▶ [Task objective]: Filter this data down to the lines that hold "example", and copy them.

▶ [Dataset records]:
────────────────────────────────────────

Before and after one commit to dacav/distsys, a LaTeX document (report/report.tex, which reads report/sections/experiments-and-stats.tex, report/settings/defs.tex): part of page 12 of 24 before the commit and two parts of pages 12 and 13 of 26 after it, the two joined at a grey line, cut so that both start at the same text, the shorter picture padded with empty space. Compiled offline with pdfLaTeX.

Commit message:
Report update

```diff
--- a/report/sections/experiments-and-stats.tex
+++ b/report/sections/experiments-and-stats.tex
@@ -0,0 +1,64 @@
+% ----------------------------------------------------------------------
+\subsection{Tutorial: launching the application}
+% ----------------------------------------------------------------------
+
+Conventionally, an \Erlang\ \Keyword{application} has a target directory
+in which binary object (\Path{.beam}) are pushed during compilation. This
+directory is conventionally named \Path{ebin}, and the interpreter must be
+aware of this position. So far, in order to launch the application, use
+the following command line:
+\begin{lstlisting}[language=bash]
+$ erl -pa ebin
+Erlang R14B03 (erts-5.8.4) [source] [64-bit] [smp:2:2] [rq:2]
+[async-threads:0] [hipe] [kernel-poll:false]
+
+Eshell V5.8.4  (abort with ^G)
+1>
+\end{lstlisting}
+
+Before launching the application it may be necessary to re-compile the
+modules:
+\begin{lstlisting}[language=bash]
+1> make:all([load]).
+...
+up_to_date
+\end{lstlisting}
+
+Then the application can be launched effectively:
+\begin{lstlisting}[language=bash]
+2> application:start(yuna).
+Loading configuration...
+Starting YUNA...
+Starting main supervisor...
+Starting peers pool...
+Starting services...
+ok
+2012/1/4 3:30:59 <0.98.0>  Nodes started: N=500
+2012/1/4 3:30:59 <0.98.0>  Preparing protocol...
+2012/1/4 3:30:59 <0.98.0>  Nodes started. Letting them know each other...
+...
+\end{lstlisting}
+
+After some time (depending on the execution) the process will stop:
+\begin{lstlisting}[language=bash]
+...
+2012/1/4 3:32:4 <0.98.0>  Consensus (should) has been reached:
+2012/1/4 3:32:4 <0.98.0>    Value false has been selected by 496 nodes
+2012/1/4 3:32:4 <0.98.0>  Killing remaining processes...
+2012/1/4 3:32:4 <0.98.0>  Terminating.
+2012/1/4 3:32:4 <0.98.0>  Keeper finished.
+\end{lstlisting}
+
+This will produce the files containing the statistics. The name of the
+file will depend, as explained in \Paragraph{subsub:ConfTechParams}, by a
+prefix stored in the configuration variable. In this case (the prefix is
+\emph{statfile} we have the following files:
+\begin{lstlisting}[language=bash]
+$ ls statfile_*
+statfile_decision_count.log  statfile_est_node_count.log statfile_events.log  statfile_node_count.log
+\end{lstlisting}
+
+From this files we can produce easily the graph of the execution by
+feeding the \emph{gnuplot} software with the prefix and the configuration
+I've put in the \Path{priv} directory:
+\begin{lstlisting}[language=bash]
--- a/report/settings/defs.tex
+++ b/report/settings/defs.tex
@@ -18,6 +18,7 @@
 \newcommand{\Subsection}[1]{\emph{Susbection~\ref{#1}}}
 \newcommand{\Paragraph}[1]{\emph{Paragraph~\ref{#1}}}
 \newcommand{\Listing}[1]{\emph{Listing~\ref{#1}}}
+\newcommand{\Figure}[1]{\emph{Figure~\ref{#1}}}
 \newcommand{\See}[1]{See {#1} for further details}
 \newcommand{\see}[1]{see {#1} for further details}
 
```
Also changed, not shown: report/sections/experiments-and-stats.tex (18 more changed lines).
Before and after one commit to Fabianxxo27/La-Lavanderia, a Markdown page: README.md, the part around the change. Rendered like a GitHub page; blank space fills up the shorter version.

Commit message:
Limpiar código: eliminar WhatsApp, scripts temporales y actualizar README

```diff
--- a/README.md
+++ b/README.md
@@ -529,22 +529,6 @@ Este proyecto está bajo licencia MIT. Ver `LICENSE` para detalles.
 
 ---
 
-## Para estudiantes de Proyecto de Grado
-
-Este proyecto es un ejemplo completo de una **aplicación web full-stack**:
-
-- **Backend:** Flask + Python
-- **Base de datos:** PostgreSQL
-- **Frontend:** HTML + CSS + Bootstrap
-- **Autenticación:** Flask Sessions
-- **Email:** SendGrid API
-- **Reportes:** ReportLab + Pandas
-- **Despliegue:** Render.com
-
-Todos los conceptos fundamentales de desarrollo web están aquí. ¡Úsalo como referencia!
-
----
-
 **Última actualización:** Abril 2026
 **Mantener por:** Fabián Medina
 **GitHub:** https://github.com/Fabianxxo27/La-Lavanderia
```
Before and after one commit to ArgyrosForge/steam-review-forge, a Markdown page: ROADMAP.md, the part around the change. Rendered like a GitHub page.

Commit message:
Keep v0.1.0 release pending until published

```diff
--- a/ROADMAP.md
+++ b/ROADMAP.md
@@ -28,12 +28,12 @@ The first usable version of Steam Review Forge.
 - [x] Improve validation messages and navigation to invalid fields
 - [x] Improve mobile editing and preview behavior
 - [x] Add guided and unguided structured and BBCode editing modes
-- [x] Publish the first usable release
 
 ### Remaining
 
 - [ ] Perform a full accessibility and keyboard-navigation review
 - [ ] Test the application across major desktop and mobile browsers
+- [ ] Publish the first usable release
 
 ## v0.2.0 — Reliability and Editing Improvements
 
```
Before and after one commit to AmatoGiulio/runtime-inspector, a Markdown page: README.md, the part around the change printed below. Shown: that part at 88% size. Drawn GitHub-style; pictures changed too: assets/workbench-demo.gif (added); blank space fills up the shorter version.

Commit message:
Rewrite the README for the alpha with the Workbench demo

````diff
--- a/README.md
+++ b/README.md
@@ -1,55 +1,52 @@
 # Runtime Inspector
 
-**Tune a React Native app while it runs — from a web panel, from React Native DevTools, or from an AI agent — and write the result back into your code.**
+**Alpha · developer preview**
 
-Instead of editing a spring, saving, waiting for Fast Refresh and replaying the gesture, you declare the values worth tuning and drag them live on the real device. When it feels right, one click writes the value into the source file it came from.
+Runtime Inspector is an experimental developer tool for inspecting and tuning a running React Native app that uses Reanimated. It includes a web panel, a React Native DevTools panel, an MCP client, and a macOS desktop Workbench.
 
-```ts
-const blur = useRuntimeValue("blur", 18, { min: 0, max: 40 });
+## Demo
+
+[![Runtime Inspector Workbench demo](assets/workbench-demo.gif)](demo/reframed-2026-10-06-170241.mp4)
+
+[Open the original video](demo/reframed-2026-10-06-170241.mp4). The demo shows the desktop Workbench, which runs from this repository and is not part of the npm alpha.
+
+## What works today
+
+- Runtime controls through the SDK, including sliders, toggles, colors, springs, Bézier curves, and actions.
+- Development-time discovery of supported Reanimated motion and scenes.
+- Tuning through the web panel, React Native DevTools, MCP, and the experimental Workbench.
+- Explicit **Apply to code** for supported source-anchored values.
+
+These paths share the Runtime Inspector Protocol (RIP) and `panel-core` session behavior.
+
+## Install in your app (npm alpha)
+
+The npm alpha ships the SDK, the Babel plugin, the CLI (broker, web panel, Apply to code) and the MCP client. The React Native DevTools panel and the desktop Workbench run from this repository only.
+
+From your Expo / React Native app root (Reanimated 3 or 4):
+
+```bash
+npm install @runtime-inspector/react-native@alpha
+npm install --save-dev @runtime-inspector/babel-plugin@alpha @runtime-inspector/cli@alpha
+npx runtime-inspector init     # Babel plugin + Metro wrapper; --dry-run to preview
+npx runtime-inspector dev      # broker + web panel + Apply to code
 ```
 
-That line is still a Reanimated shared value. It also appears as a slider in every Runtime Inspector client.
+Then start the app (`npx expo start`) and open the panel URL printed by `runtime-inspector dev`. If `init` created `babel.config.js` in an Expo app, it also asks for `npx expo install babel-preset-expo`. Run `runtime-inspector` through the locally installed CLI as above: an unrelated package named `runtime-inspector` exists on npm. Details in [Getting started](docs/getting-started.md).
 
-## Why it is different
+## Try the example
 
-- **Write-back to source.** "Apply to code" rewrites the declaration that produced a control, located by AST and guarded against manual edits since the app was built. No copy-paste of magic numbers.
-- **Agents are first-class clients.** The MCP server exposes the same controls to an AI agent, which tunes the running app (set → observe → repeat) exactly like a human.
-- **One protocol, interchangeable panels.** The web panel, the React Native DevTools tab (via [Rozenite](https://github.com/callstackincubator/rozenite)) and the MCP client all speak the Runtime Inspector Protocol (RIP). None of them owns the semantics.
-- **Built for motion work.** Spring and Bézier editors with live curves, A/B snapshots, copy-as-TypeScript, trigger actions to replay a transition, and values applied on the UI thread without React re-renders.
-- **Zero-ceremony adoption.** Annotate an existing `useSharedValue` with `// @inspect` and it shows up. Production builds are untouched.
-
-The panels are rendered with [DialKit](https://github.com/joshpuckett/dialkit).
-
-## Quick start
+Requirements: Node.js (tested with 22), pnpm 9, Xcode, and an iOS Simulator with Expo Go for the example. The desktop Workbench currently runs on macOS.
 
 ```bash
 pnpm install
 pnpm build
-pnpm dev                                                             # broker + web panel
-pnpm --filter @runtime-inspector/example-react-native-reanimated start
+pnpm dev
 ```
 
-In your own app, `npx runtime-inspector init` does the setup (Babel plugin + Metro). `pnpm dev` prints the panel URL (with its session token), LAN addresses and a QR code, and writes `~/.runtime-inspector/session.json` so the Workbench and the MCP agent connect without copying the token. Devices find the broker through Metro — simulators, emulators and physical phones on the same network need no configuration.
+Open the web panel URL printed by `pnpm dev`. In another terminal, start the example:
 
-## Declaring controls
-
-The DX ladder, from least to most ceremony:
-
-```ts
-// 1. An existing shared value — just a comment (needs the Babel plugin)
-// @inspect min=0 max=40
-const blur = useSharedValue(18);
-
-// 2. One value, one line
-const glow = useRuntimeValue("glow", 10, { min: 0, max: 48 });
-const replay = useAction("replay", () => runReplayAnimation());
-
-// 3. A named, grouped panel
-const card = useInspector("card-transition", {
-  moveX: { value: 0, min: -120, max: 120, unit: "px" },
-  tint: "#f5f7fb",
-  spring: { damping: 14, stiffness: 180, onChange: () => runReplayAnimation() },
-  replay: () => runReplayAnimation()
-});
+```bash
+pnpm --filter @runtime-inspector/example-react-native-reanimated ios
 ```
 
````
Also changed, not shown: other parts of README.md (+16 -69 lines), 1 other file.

────────────────────────────────────────

▶ [Answer to the exercise]:
+## Try the example
+Requirements: Node.js (tested with 22), pnpm 9, Xcode, and an iOS Simulator with Expo Go for the example. The desktop Workbench currently runs on macOS.
-pnpm --filter @runtime-inspector/example-react-native-reanimated start
+Open the web panel URL printed by `pnpm dev`. In another terminal, start the example:
+pnpm --filter @runtime-inspector/example-react-native-reanimated ios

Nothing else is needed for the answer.